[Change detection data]
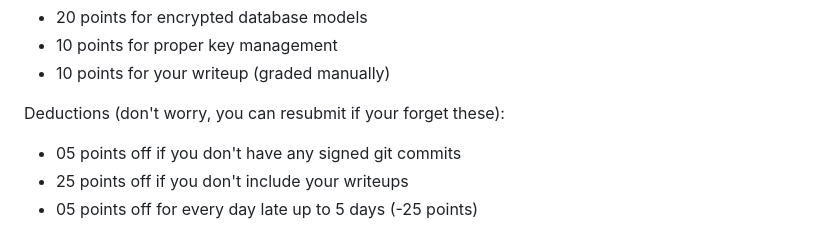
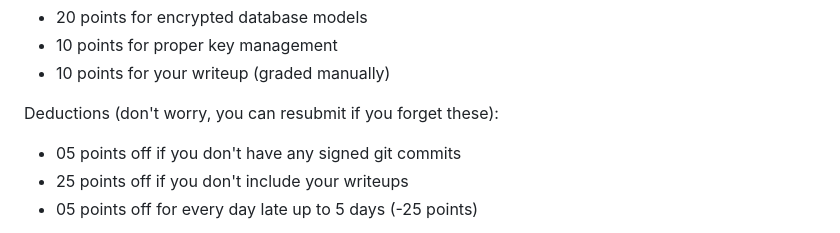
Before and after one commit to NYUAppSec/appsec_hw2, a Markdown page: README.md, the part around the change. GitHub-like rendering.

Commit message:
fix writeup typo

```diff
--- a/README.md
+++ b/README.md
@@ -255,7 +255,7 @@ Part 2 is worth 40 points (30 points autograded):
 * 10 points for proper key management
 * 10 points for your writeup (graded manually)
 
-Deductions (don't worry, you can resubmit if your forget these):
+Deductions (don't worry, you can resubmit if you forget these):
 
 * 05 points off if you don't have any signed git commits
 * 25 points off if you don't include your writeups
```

Task objective: Every line of the data above is to be set down word for word, with the pictures left out.

Task solution:
Before and after one commit to NYUAppSec/appsec_hw2, a Markdown page: README.md, the part around the change. GitHub-like rendering.

Commit message:
fix writeup typo

```diff
--- a/README.md
+++ b/README.md
@@ -255,7 +255,7 @@ Part 2 is worth 40 points (30 points autograded):
 * 10 points for proper key management
 * 10 points for your writeup (graded manually)
 
-Deductions (don't worry, you can resubmit if your forget these):
+Deductions (don't worry, you can resubmit if you forget these):
 
 * 05 points off if you don't have any signed git commits
 * 25 points off if you don't include your writeups
```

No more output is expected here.